Records for processing Start Marker
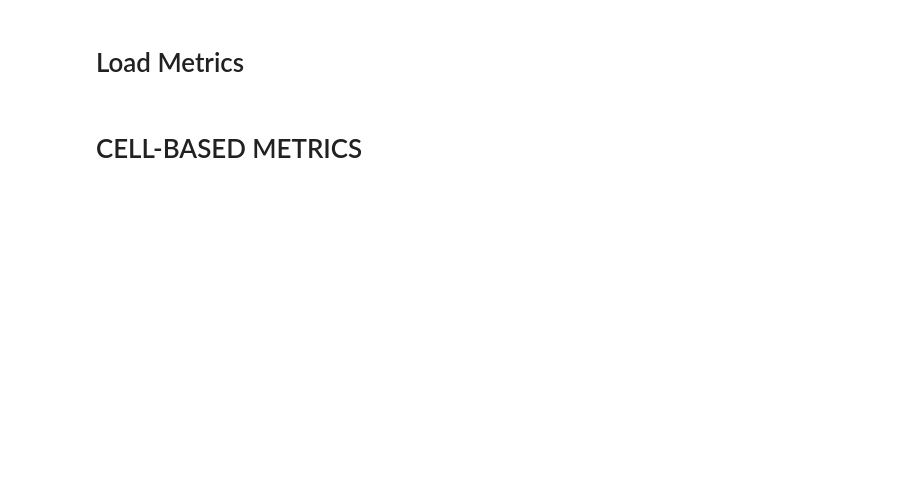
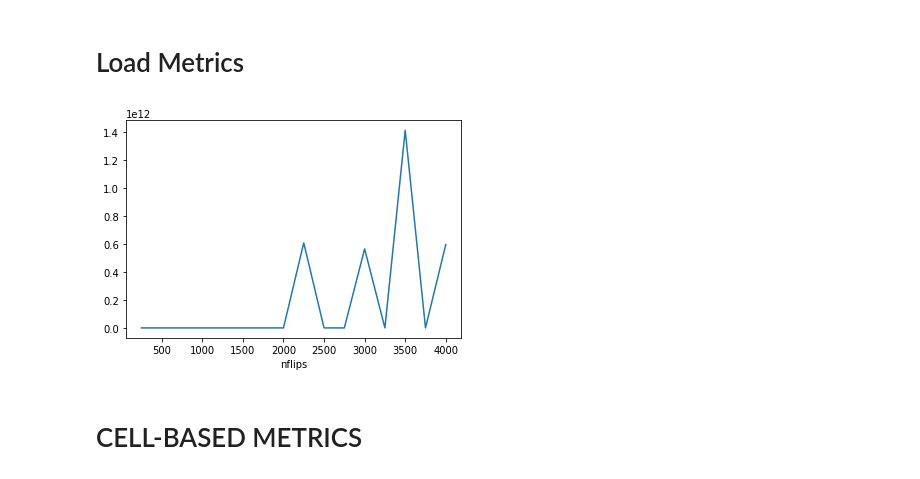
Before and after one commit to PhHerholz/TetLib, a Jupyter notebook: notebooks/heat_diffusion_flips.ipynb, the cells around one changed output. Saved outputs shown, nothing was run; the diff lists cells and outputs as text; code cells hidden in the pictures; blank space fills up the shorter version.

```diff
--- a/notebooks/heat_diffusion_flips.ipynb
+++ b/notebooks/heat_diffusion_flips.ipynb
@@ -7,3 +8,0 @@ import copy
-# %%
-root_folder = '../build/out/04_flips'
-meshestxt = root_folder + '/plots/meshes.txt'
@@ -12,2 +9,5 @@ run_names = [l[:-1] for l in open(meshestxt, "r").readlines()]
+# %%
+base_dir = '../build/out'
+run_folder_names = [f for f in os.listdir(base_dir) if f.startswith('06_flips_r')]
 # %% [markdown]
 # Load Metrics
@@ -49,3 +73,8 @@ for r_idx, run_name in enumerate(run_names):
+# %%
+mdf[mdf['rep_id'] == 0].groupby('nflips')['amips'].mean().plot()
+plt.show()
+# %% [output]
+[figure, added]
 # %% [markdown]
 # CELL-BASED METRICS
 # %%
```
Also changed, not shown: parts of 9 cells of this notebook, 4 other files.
Records for processing End Marker
Could you restate the material word for word, omitting the pictures?

Before and after one commit to PhHerholz/TetLib, a Jupyter notebook: notebooks/heat_diffusion_flips.ipynb, the cells around one changed output. Saved outputs shown, nothing was run; the diff lists cells and outputs as text; code cells hidden in the pictures; blank space fills up the shorter version.

```diff
--- a/notebooks/heat_diffusion_flips.ipynb
+++ b/notebooks/heat_diffusion_flips.ipynb
@@ -7,3 +8,0 @@ import copy
-# %%
-root_folder = '../build/out/04_flips'
-meshestxt = root_folder + '/plots/meshes.txt'
@@ -12,2 +9,5 @@ run_names = [l[:-1] for l in open(meshestxt, "r").readlines()]
+# %%
+base_dir = '../build/out'
+run_folder_names = [f for f in os.listdir(base_dir) if f.startswith('06_flips_r')]
 # %% [markdown]
 # Load Metrics
@@ -49,3 +73,8 @@ for r_idx, run_name in enumerate(run_names):
+# %%
+mdf[mdf['rep_id'] == 0].groupby('nflips')['amips'].mean().plot()
+plt.show()
+# %% [output]
+[figure, added]
 # %% [markdown]
 # CELL-BASED METRICS
 # %%
```
Also changed, not shown: parts of 9 cells of this notebook, 4 other files.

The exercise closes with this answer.